I met with kids from Kindergarten through grade 5. For the younger kids, the focus was on how a computer works, along with the process of functional steps through critical thinking. The kids really picked up on the critical thinking bit, asking questions like, "Do I have to go to school for this?" and, "You play games all day?" I explained to the kids that it's OK to fail, as it forces you to think more about the solution to the problem.

Online programming problems were next, such as Google's Santa Tracker, which gave kids puzzles to solve logically. This project also introduced them to loops and how to get a task to repeat over and over again so they did not have to keep dragging in multiple examples. Throughout the coding examples, I did my best to answer questions like, "How much money can I make playing games, like you?"

For the older classes, I really wanted to show real code, which I compared to creating a recipe. Getting the kids to walk through actual recipes that they knew how to make really got the point across. While there were many yummy (and odd) recipes, the best example was chicken salad. Several of the children did not really know what went into chicken salad (and really, who does?) Walking through the ingredients and combining them based on a recipe demonstrated that critical thinking is used everywhere.

Using the problems on Code.org/Star Wars, I showed the kids how to drag blocks of code that BB-8 move. The blocks of code can be shown in raw code form, allowing the students to see Javascript in the browser. I showed the Javascript program and chicken salad (which may also have Javascript in it) side-by-side to the kids. Many kids were able to compare the list of recipe directions to the instructions in a program for making games work.
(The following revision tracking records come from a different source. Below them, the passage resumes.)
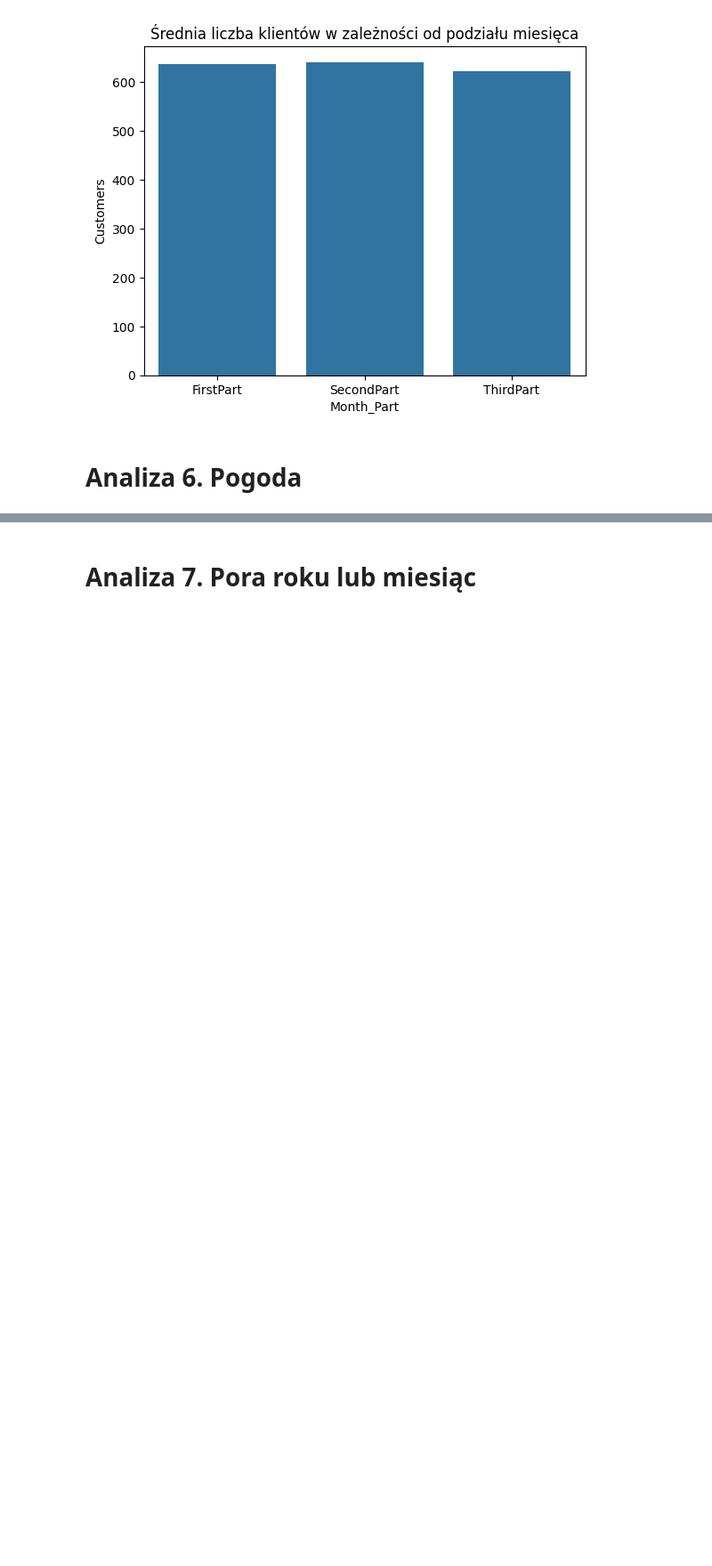
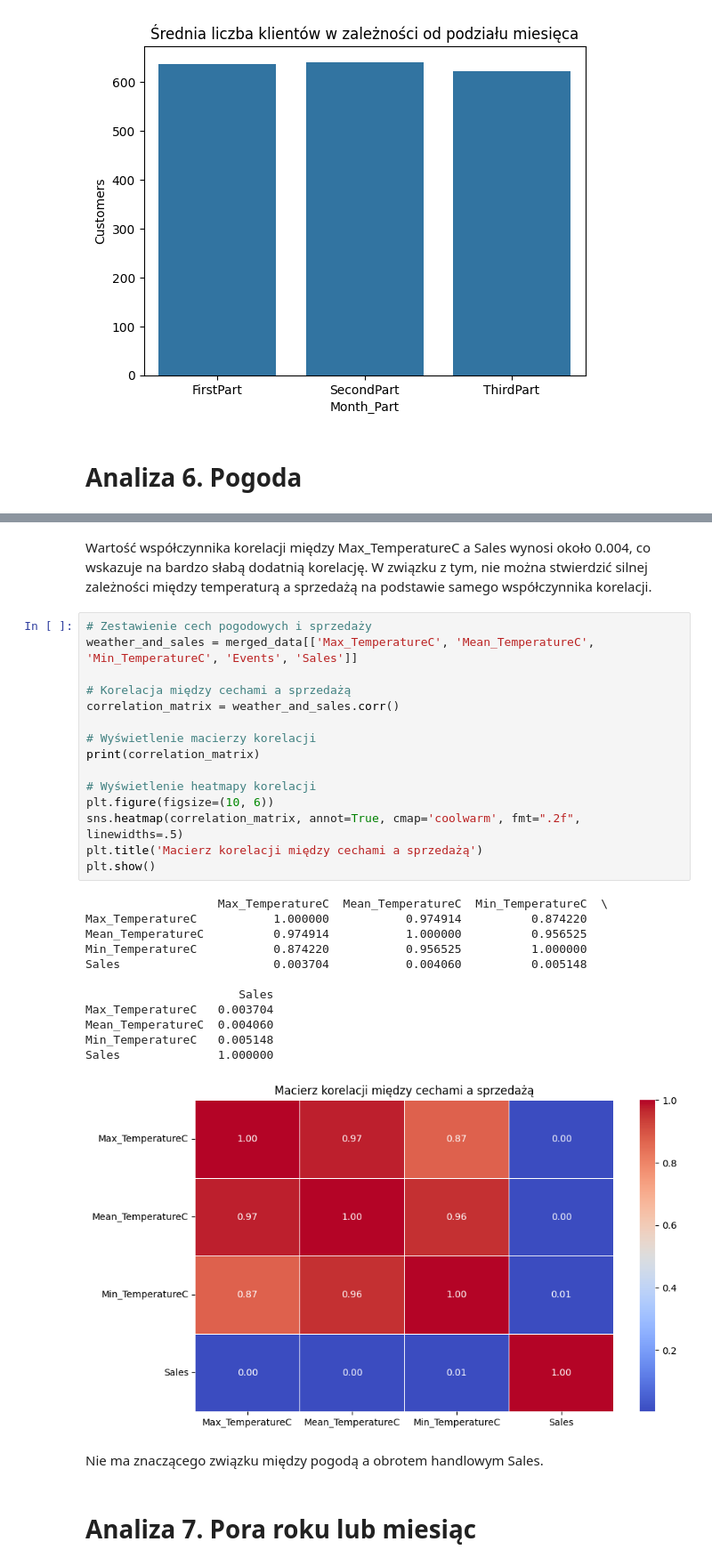
Before and after one commit to AgniechaP/EAD_project_1, a Jupyter notebook: blok_2/projekt_blok_2.ipynb, the cells around one changed output, grey strips where cells are left out. Shown at 89% size. Cells and saved outputs as stored; diff of their text form; blank space fills up the shorter version.

```diff
--- a/blok_2/projekt_blok_2.ipynb
+++ b/blok_2/projekt_blok_2.ipynb
@@ -880,2 +898,34 @@ plt.show()
+# %% [markdown]
+Wartość współczynnika korelacji między Max_TemperatureC a Sales wynosi około 0.004, co wskazuje na bardzo słabą dodatnią korelację. W związku z tym, nie można stwierdzić silnej zależności między temperaturą a sprzedażą na podstawie samego współczynnika korelacji.
+# %%
+# Zestawienie cech pogodowych i sprzedaży
+weather_and_sales = merged_data[['Max_TemperatureC', 'Mean_TemperatureC', 'Min_TemperatureC', 'Events', 'Sales']]
+
+# Korelacja między cechami a sprzedażą
+correlation_matrix = weather_and_sales.corr()
+
+# Wyświetlenie macierzy korelacji
+print(correlation_matrix)
+
+# Wyświetlenie heatmapy korelacji
+plt.figure(figsize=(10, 6))
+sns.heatmap(correlation_matrix, annot=True, cmap='coolwarm', fmt=".2f", linewidths=.5)
+plt.title('Macierz korelacji między cechami a sprzedażą')
+plt.show()
+# %% [output]
+                   Max_TemperatureC  Mean_TemperatureC  Min_TemperatureC  \
+Max_TemperatureC           1.000000           0.974914          0.874220
+Mean_TemperatureC          0.974914           1.000000          0.956525
+Min_TemperatureC           0.874220           0.956525          1.000000
+Sales                      0.003704           0.004060          0.005148
+
+                      Sales
+Max_TemperatureC   0.003704
+Mean_TemperatureC  0.004060
+Min_TemperatureC   0.005148
+Sales              1.000000
+[figure, added]
+# %% [markdown]
+Nie ma znaczącego związku między pogodą a obrotem handlowym Sales.
 # %% [markdown]
 # Analiza 7. Pora roku lub miesiąc
```
Also changed, not shown: parts of 22 cells of this notebook.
Lastly, I facilitated an Hour of Code event with several parents. In that session, I opened up a web page to show the parents the code that makes the page. This is generally very eye opening and typically confuses those that see it for the first time. This is where I like to dive in to an editor, starting with a basic HTML layout in Sublime text and build out a simple page in a browser. By the end of the hour, I had shown how easy it is to create a simple website based on something they are passionate about. Finally, I showed the parents several different coding resources to use with their kids. The goal for parents is to spend time with their kids playing interactive games, and encouraging them to try new things.

chowie collage

I truly enjoy removing the barriers of technology to those that are new to it, which is what the HoC is all about.

The End. Or is it?

One of Skookum's ongoing objectives is involvement in the community. From programs like Night Shift and Giving Tuesday to hosting open Tech Talks to the Hour of Code, Skookum continues to help technology reach more people. The Hour of Code is a great idea and shows the thirst today's students and parents have for learning about programming. If you are a technical person and so inclined, reach out to your local schools and find a way to share your knowledge. The feeling is better than watching veows.